Primary Cutaneous CD4-Positive Small/Medium Pleomorphic Lymphoproliferative Disorder in skin

Siba El Hussein, MD
2 min readJun 4, 2022

Lessons From the Friday Unknowns

The patient is a healthy 6 year old boy who developed a persistent red papule on his left cheek 5 months ago.

Histologic sections show a dense, dermal lymphocytic infiltrate involves full-thickness of dermis, with focal extension into superficial subcutaneous tissue and with a narrow zone of relatively uninvolved superficial dermis (Grenz zone) present above the infiltrate and beneath the overlying epiderrmis.

The atypical lymphocytic infiltrate comprises pleomorphic lymphocytes of small, intermediate and large size, with relative predominance of pleomorphic, small and intermediate lymphocytes.
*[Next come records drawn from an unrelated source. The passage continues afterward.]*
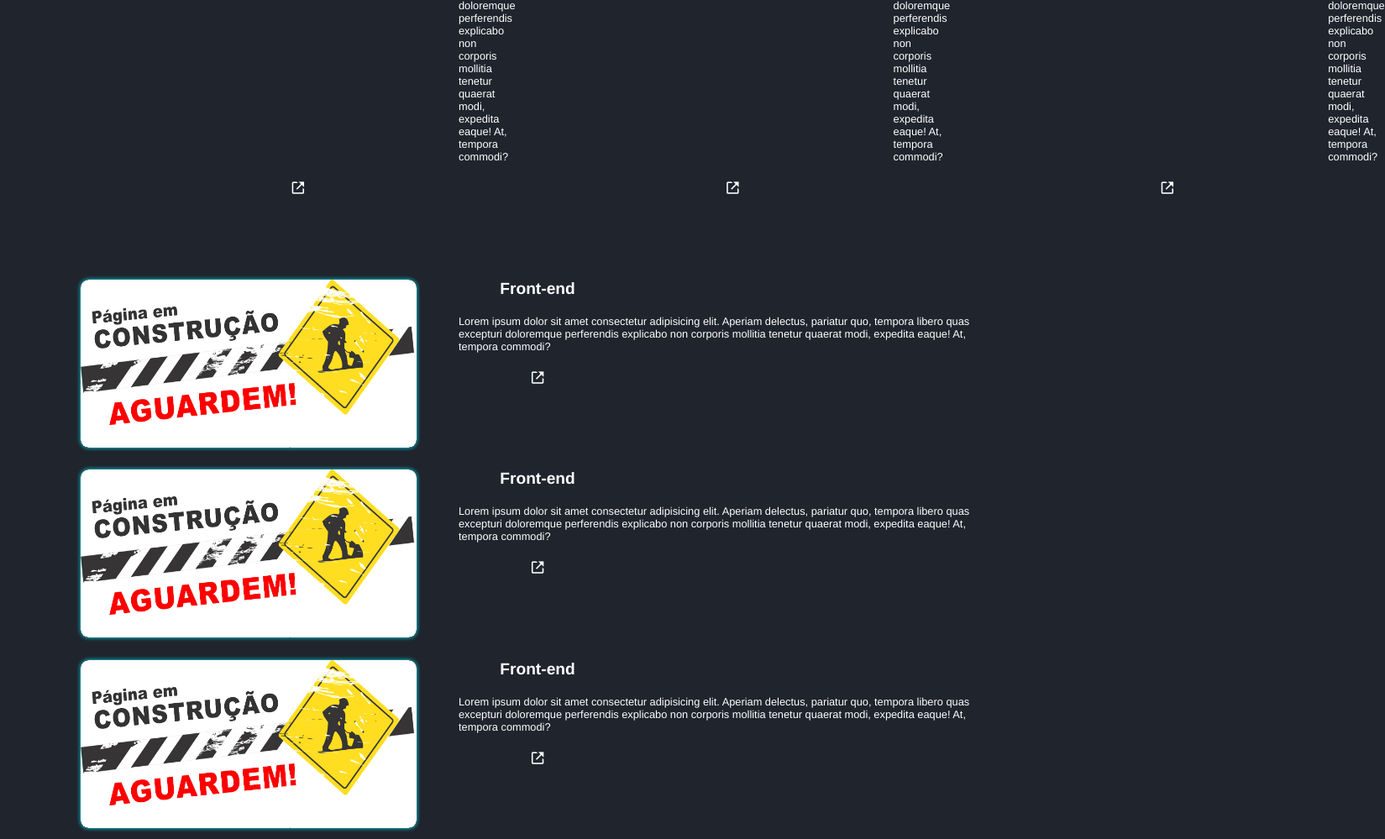
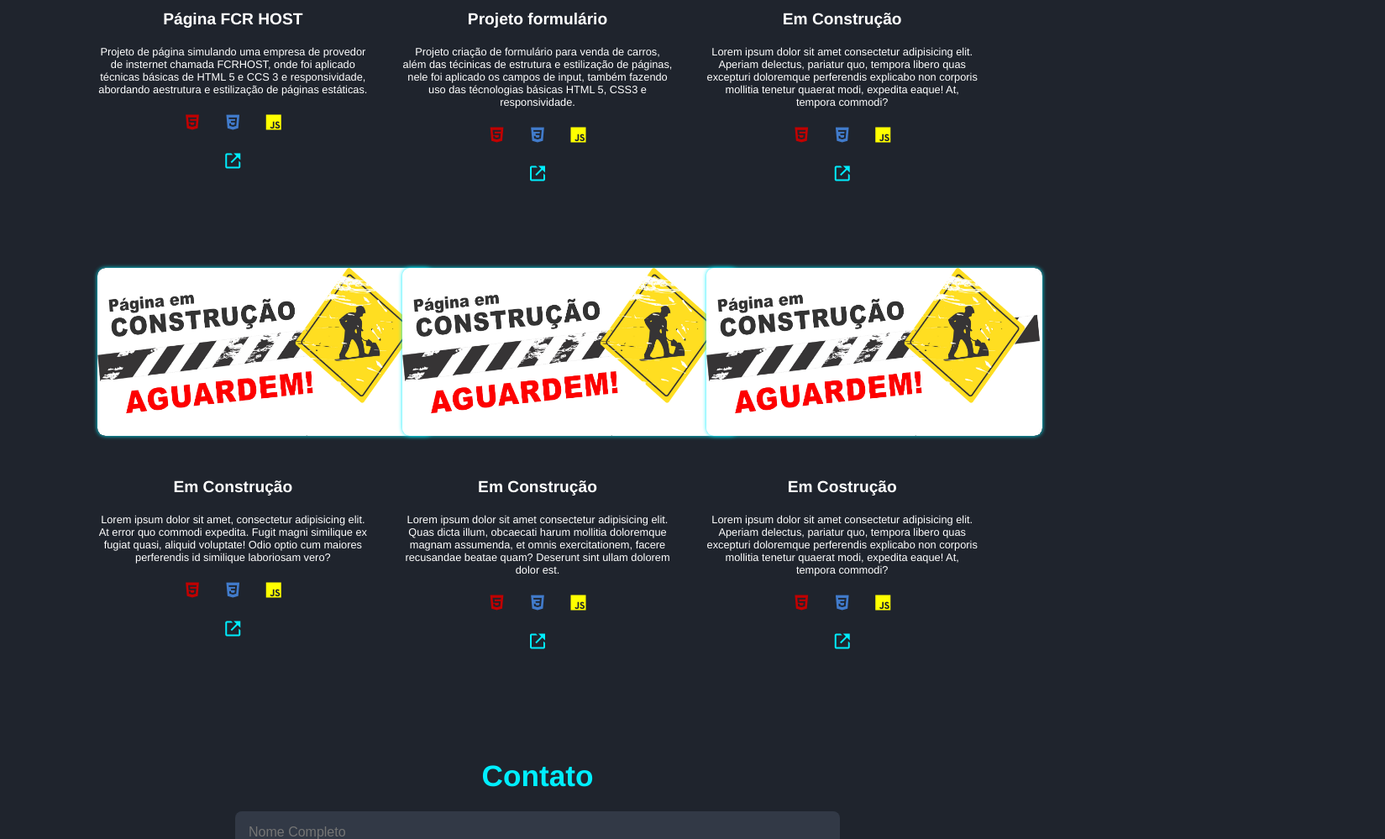
Before and after one commit to Filipe-Candido/site-portifolio-main, a plain HTML site: page index.html in a window 1280 px wide. Shown: the part 1290-2289 px from the top of the page at 84% size, 1649 px wide, since content can reach past the window. Drawn offline with nearby package versions, Linux system fonts and the light colour scheme.

Commit message:
alterando layout do portifólio

```diff
--- a/css/styles.css
+++ b/css/styles.css
@@ -163,16 +163,20 @@ span{
 
 }
 
-.container-01{
+.container-projetos{
+    text-align: center;
     display: flex;
 }
 .portifolio-container{
-    display:grid;
-    gap: 1.2rem;
+    padding-left: 20px;
+    width: 90%;
+    display:flex;
+
 
 
 }
 .portifolio-box{
+
     margin-top: 100px;
     position: absolute;
     border-radius: 0.6rem;
@@ -201,32 +205,58 @@ span{
 }
 
 .portifolio-layer h4{
-    margin-top:100px;
-    justify-content: center;
+    padding-right: 20px;
+    margin-top: 350px;
+    text-align: center;
     font-size:1.2rem ;
     color:var(--text-color);
-    display: flex;
+
 
 }
 
 .portifolio-layer p{
     margin-top: 20px;
     display: flex;
-    justify-content: flex-end;
     font-size: 0.8rem;
     color:var(--text-color);
-    margin-left: 450px;
+    padding-right: 20px;
 
 
 }
+.portifolio-layer i{
+    margin-top: 20px;
+    padding-right: 20px;
+    font-size: 1.5rem;
+    color:var(--text-color);
+    justify-content: center;
+.portifolio-layer i
+
+}
+
+.portifolio-layer .bxl-html5{
+    color: #c00000;
+}
+
+.portifolio-layer .bxl-css3{
+
+    color: #417bcb;
+}
+.portifolio-layer .bxl-javascript{
+
+    color: #ffff00;
+}
 
 .portifolio-layer a {
+    margin-top: 20px;
+    padding-right: 20px;
+    display: flex;
+    font-size: 1.5rem;
+    color:var(--main-color);
+    justify-content: center;
+}
 
-    margin-top: 20px;
-    display: flex;
-    font-size: 1.2rem;
-    color:var(--text-color);
-    justify-content: center;
+.portifolio-layer a:hover{
+    color: var(--color-03);
 }
 
 .social-media a {
--- a/index.html
+++ b/index.html
@@ -58,7 +58,7 @@
 
         <h2>Portifólio<span> de projetos</span> </h2>
 
-          <div class="container-01">
+          <div class="container-projetos">
 
             <div class="portifolio-container">
               <div class="portifolio-box">
@@ -68,7 +68,10 @@
 
                   <div class="portifolio-layer">
                       <h4>Página FCR HOST</h4>
-                      <p>Lorem ipsum dolor sit amet consectetur adipisicing elit. Aperiam delectus, pariatur quo, tempora libero quas excepturi doloremque perferendis explicabo non corporis mollitia tenetur quaerat modi, expedita eaque! At, tempora commodi?</p>
+                      <p>Projeto de página simulando uma empresa de provedor de insternet chamada FCRHOST, onde foi aplicado técnicas básicas de HTML 5 e CCS 3  e responsividade, abordando aestrutura e  estilização de páginas estáticas. </p>
+                      <i class='bx bxl-html5'></i>
+                      <i class='bx bxl-css3' ></i>
+                      <i class='bx bxl-javascript' ></i>
                       <a href="./FCRHOST/index.html" target="_blank" class='bx bx-link-external'></a>
                   </div>
                 </div>
@@ -81,7 +84,10 @@
 
                       <div class="portifolio-layer">
                           <h4>Projeto formulário</h4>
-                          <p>Lorem ipsum dolor sit amet consectetur adipisicing elit. Aperiam delectus, pariatur quo, tempora libero quas excepturi doloremque perferendis explicabo non corporis mollitia tenetur quaerat modi, expedita eaque! At, tempora commodi?</p>
+                          <p>Projeto criação de formulário para venda de carros, além das técinicas de estrutura e estilização de páginas, nele foi aplicado os campos de input, também fazendo uso das técnologias básicas HTML 5, CSS3 e responsividade.</p>
+                          <i class='bx bxl-html5'></i>
+                          <i class='bx bxl-css3' ></i>
+                          <i class='bx bxl-javascript' ></i>
                           <a href="./projeto-formulario/index.html" target="_blank" class='bx bx-link-external'></a>
                       </div>
               </div>
@@ -93,8 +99,11 @@
                   </div>
 
                   <div class="portifolio-layer">
-                      <h4>Front-end</h4>
+                      <h4>Em Construção</h4>
                       <p>Lorem ipsum dolor sit amet consectetur adipisicing elit. Aperiam delectus, pariatur quo, tempora libero quas excepturi doloremque perferendis explicabo non corporis mollitia tenetur quaerat modi, expedita eaque! At, tempora commodi?</p>
+                      <i class='bx bxl-html5'></i>
+                      <i class='bx bxl-css3' ></i>
+                      <i class='bx bxl-javascript' ></i>
                       <a href="#" target="_blank" class='bx bx-link-external'></a>
                   </div>
                 </div>
@@ -103,107 +112,63 @@
 
 
 
+            <!-- Teste container de projetos -->
 
 
+            <div class="container-projetos">
 
-
-
-                    <!-- <div class="portifolio-container"> -->
+              <div class="portifolio-container">
                 <div class="portifolio-box">
                      <img src="img/em-contrucao.jpg" alt="project1">
 
                     </div>
 
                     <div class="portifolio-layer">
-                                <h4>Front-end</h4>
-                                <p>Lorem ipsum dolor sit amet consectetur adipisicing elit. Aperiam delectus, pariatur quo, tempora libero quas excepturi doloremque perferendis explicabo non corporis mollitia tenetur quaerat modi, expedita eaque! At, tempora commodi?</p>
+                        <h4>Em Construção</h4>
+                        <p>Lorem ipsum dolor sit amet, consectetur adipisicing elit. At error quo commodi expedita. Fugit magni similique ex fugiat quasi, aliquid voluptate! Odio optio cum maiores perferendis id similique laboriosam vero? </p>
+                        <i class='bx bxl-html5'></i>
+                        <i class='bx bxl-css3' ></i>
+                        <i class='bx bxl-javascript' ></i>
                         <a href="#" target="_blank" class='bx bx-link-external'></a>
                     </div>
-                    <!-- <div class="portifolio-container"> -->
+                  </div>
+
+                  <div class="portifolio-container">
                     <div class="portifolio-box">
                          <img src="img/em-contrucao.jpg" alt="project1">
 
                         </div>
 
                         <div class="portifolio-layer">
-                                <h4>Front-end</h4>
-                                <p>Lorem ipsum dolor sit amet consectetur adipisicing elit. Aperiam delectus, pariatur quo, tempora libero quas excepturi doloremque perferendis explicabo non corporis mollitia tenetur quaerat modi, expedita eaque! At, tempora commodi?</p>
+                            <h4>Em Construção</h4>
+                            <p>Lorem ipsum dolor sit amet consectetur adipisicing elit. Quas dicta illum, obcaecati harum mollitia doloremque magnam assumenda, et omnis exercitationem, facere recusandae beatae quam? Deserunt sint ullam dolorem dolor est.</p>
+                            <i class='bx bxl-html5'></i>
+                            <i class='bx bxl-css3' ></i>
+                            <i class='bx bxl-javascript' ></i>
                             <a href="#" target="_blank" class='bx bx-link-external'></a>
                         </div>
-                    <!-- <div class="portifolio-container"> -->
+                </div>
+
+                <div class="portifolio-container">
                   <div class="portifolio-box">
                      <img src="img/em-contrucao.jpg" alt="project1">
 
                     </div>
 
                     <div class="portifolio-layer">
-                                <h4>Front-end</h4>
+                        <h4>Em Costrução</h4>
                         <p>Lorem ipsum dolor sit amet consectetur adipisicing elit. Aperiam delectus, pariatur quo, tempora libero quas excepturi doloremque perferendis explicabo non corporis mollitia tenetur quaerat modi, expedita eaque! At, tempora commodi?</p>
+                        <i class='bx bxl-html5'></i>
+                        <i class='bx bxl-css3' ></i>
+                        <i class='bx bxl-javascript' ></i>
                         <a href="#" target="_blank" class='bx bx-link-external'></a>
                     </div>
-                    <!-- <div class="portifolio-container"> -->
-                        <div class="portifolio-box">
-                             <img src="img/em-contrucao.jpg" alt="project1">
-
                   </div>
 
-                            <div class="portifolio-layer">
-                                <h4>Front-end</h4>
-                                <p>Lorem ipsum dolor sit amet consectetur adipisicing elit. Aperiam delectus, pariatur quo, tempora libero quas excepturi doloremque perferendis explicabo non corporis mollitia tenetur quaerat modi, expedita eaque! At, tempora commodi?</p>
-                              <a href="#" target="_blank" class='bx bx-link-external'></a>
-                            </div>
-                    <!-- <div class="portifolio-container"> -->
-                        <div class="portifolio-box">
-                             <img src="img/em-contrucao.jpg" alt="project1">
-
-                            </div>
-
-                            <div class="portifolio-layer">
-                                <h4>Front-end</h4>
-                                <p>Lorem ipsum dolor sit amet consectetur adipisicing elit. Aperiam delectus, pariatur quo, tempora libero quas excepturi doloremque perferendis explicabo non corporis mollitia tenetur quaerat modi, expedita eaque! At, tempora commodi?</p>
-                              <a href="#" target="_blank" class='bx bx-link-external'></a>
-                            </div>
-                    <!-- <div class="portifolio-container"> -->
-                        <div class="portifolio-box">
-                             <img src="img/em-contrucao.jpg" alt="project1">
-
-                            </div>
-
-                            <div class="portifolio-layer">
-                                <h4>Front-end</h4>
-                                <p>Lorem ipsum dolor sit amet consectetur adipisicing elit. Aperiam delectus, pariatur quo, tempora libero quas excepturi doloremque perferendis explicabo non corporis mollitia tenetur quaerat modi, expedita eaque! At, tempora commodi?</p>
-                              <a href="#" target="_blank" class='bx bx-link-external'></a>
-                            </div>
-                    <!-- <div class="portifolio-container"> -->
-                        <div class="portifolio-box">
-                             <img src="img/em-contrucao.jpg" alt="project1">
-
-                            </div>
-
-                            <div class="portifolio-layer">
-                                <h4>Front-end</h4>
-                                <p>Lorem ipsum dolor sit amet consectetur adipisicing elit. Aperiam delectus, pariatur quo, tempora libero quas excepturi doloremque perferendis explicabo non corporis mollitia tenetur quaerat modi, expedita eaque! At, tempora commodi?</p>
-                              <a href="#" target="_blank" class='bx bx-link-external'></a>
             </div>
 
 
 
-                <!--<div class="portifolio-box">
-                     <img src="img/form.jpg" alt="project2">
-
-                </div>
-                    <div class="portifolio-layer">
-                        <h4>Front-end</h4>
-                        <p>Lorem ipsum dolor sit amet consectetur adipisicing elit. Aperiam delectus, pariatur quo, tempora libero quas excepturi doloremque perferendis explicabo non corporis mollitia tenetur quaerat modi, expedita eaque! At, tempora commodi?</p>
-                      <a href="./projeto-formulario/index.html" target="_blank"><i class='bx bx-link-external'></i></a>
-                    </div>
-
-
-
-
-</div>
-</div>
--->
         </section>
 
     <!-- /section portifolio -->
@@ -256,7 +221,7 @@
 
     <!-- rodapé -->
      <footer>
-        <p>Copyright &copy;2024 by &lt; Filipe Cândido Rodrigues&gt;</p>
+        <p>Copyright &copy;2024 by Filipe Cândido Rodrigues</p>
     </footer>
 
 
```
Lines whose indentation alone changed are shown as unchanged.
Approximately 15% of pleomorphic lymphocytes are of large size.

Immunohistologic staining shows positive immunoperoxidase staining of the amorphic lymphoid cells for CD4 and CD3, with non-immunoreactivity of these cells for CD8. Moderate number of small morphologically normal lymphocytes shows positive immunostaining for CD8. A moderately large number of lymphocytes within the infiltrate are B cells immunoreactive for CD20. Immunohistologic staining for CD30 and ALK protein is negative.
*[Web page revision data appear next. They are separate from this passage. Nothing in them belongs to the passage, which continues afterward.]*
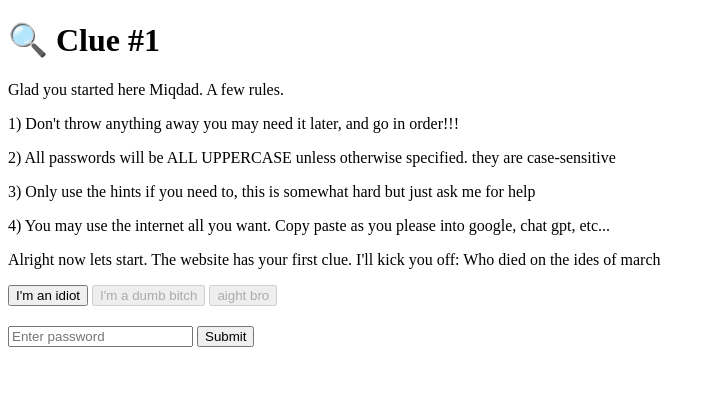
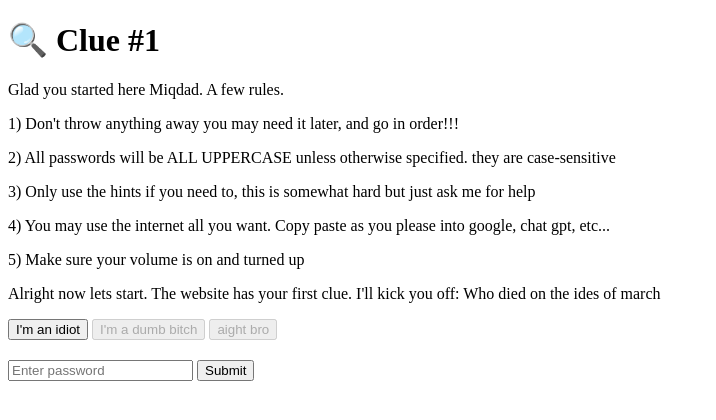
Before and after one commit to RawdogRaps/render-flask-deployment, a Flask app: page /level1 in a window 1280 px wide. Shown: the top 420 px of the page, without its empty margins (0-716 px from the left). Run offline with Flask 3, Linux system fonts and the light colour scheme.

Commit message:
Update level1.html

```diff
--- a/templates/level1.html
+++ b/templates/level1.html
@@ -24,6 +24,7 @@
     <p>2) All passwords will be ALL UPPERCASE unless otherwise specified. they are case-sensitive</p>
     <p>3) Only use the hints if you need to, this is somewhat hard but just ask me for help</p>
     <p>4) You may use the internet all you want. Copy paste as you please into google, chat gpt, etc...</p>
+    <p>5) Make sure your volume is on and turned up <p>
     <p> Alright now lets start. The website has your first clue. I'll kick you off: Who died on the ides of march </p>
 
 
```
Molecular genetic (PCR) testing and paraffin tissue from the block gave a positive result for clonal T-cell receptor beta gene rearrangement as well as a positive result for clonal T-cell receptor gamma gene rearrangement.

Further read:

Link to digital slides: | Case 1



Siba El Hussein, MD

Hematopathology | Cytopathology | Molecular pathology | Digital pathology | Data science | Machine learning